_EXERCISE DESCRIPTION_: For this exercise, repeat the whole listing below exactly. Leave the pictures out.

------------------------------------------------

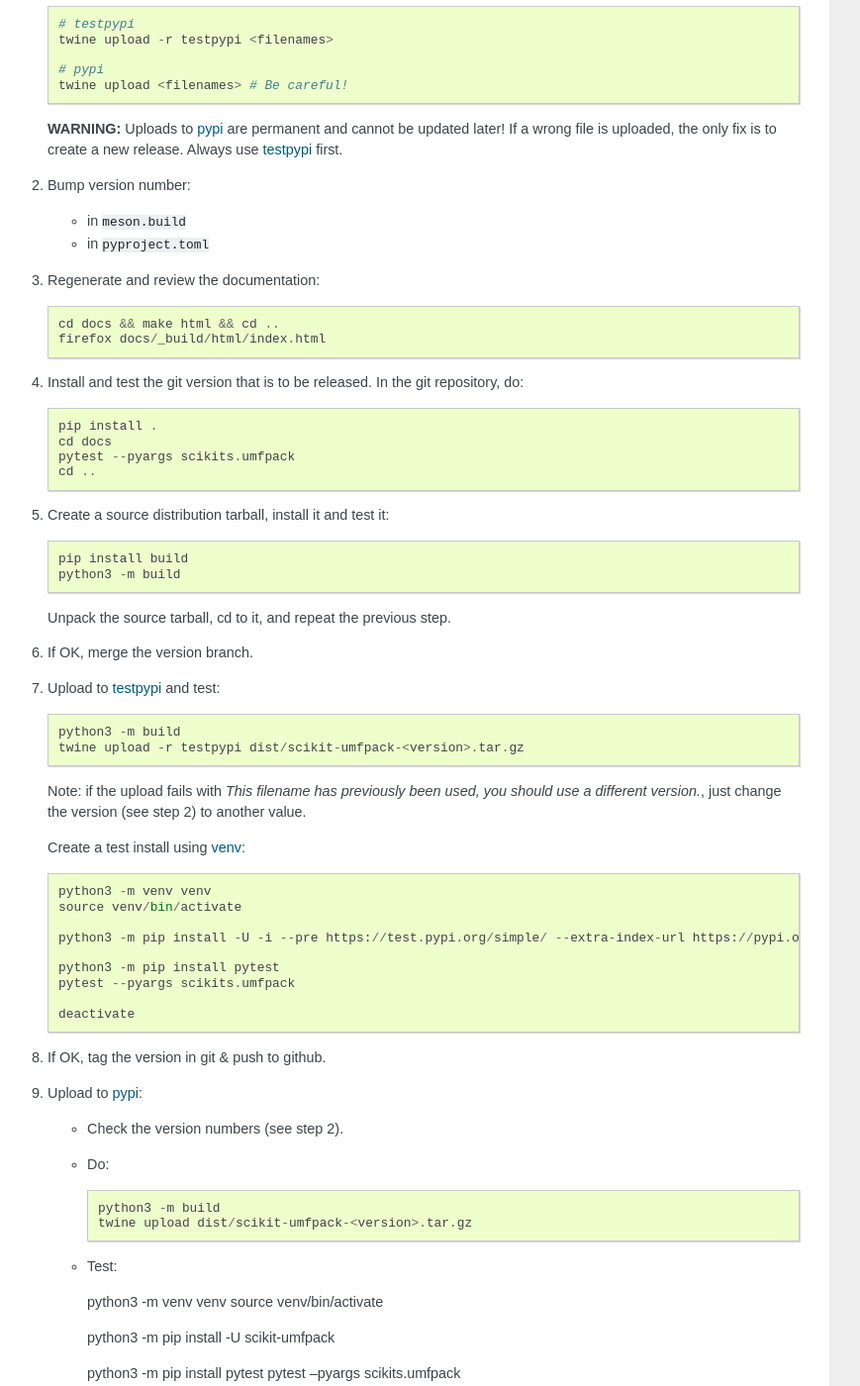
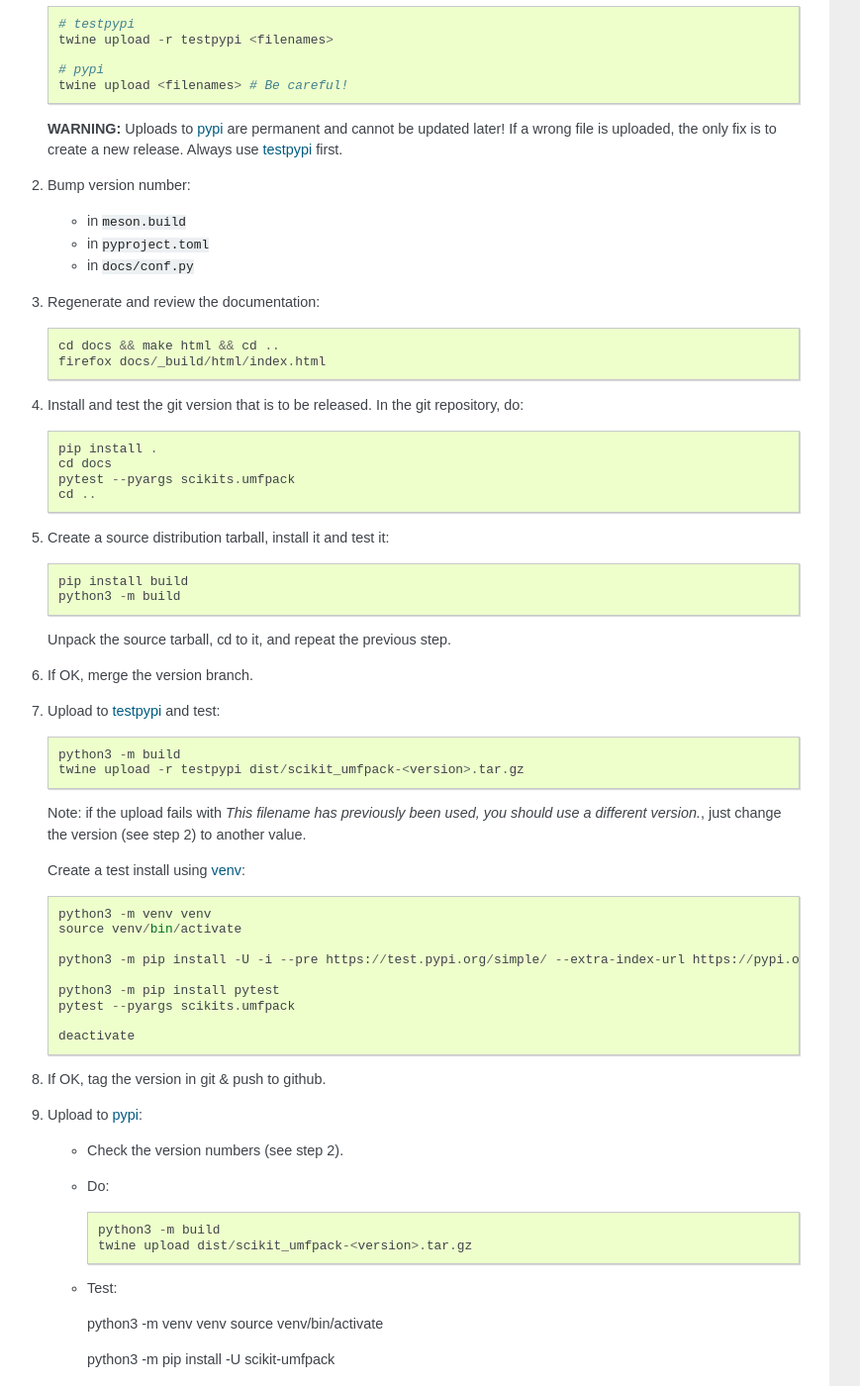
Before and after one commit to scikit-umfpack/scikit-umfpack, a Sphinx documentation site: the page built from docs/release.rst, in a window 1280 px wide and 1400 px high, scrolled down 569 px. Shown: the whole window at 99% size, without its empty margins (22-891 px from the left). Built offline with Sphinx 7.4.7, drawn with Linux system fonts in a browser that asks for light colours.

Commit message:
DOC: update release info

```diff
--- a/docs/release.rst
+++ b/docs/release.rst
@@ -44,6 +44,7 @@
 
    - in ``meson.build``
    - in ``pyproject.toml``
+   - in ``docs/conf.py``
 
 #. Regenerate and review the documentation::
 
@@ -70,7 +71,7 @@
 #. Upload to `testpypi`_ and test::
 
      python3 -m build
-     twine upload -r testpypi dist/scikit-umfpack-<version>.tar.gz
+     twine upload -r testpypi dist/scikit_umfpack-<version>.tar.gz
 
    Note: if the upload fails with `This filename has previously been used, you
    should use a different version.`, just change the version (see step 2)
@@ -96,7 +97,7 @@
    - Do::
 
        python3 -m build
-       twine upload dist/scikit-umfpack-<version>.tar.gz
+       twine upload dist/scikit_umfpack-<version>.tar.gz
 
    - Test::
 
```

------------------------------------------------

_SOLUTION FOR THIS TASK_:
Before and after one commit to scikit-umfpack/scikit-umfpack, a Sphinx documentation site: the page built from docs/release.rst, in a window 1280 px wide and 1400 px high, scrolled down 569 px. Shown: the whole window at 99% size, without its empty margins (22-891 px from the left). Built offline with Sphinx 7.4.7, drawn with Linux system fonts in a browser that asks for light colours.

Commit message:
DOC: update release info

```diff
--- a/docs/release.rst
+++ b/docs/release.rst
@@ -44,6 +44,7 @@
 
    - in ``meson.build``
    - in ``pyproject.toml``
+   - in ``docs/conf.py``
 
 #. Regenerate and review the documentation::
 
@@ -70,7 +71,7 @@
 #. Upload to `testpypi`_ and test::
 
      python3 -m build
-     twine upload -r testpypi dist/scikit-umfpack-<version>.tar.gz
+     twine upload -r testpypi dist/scikit_umfpack-<version>.tar.gz
 
    Note: if the upload fails with `This filename has previously been used, you
    should use a different version.`, just change the version (see step 2)
@@ -96,7 +97,7 @@
    - Do::
 
        python3 -m build
-       twine upload dist/scikit-umfpack-<version>.tar.gz
+       twine upload dist/scikit_umfpack-<version>.tar.gz
 
    - Test::
 
```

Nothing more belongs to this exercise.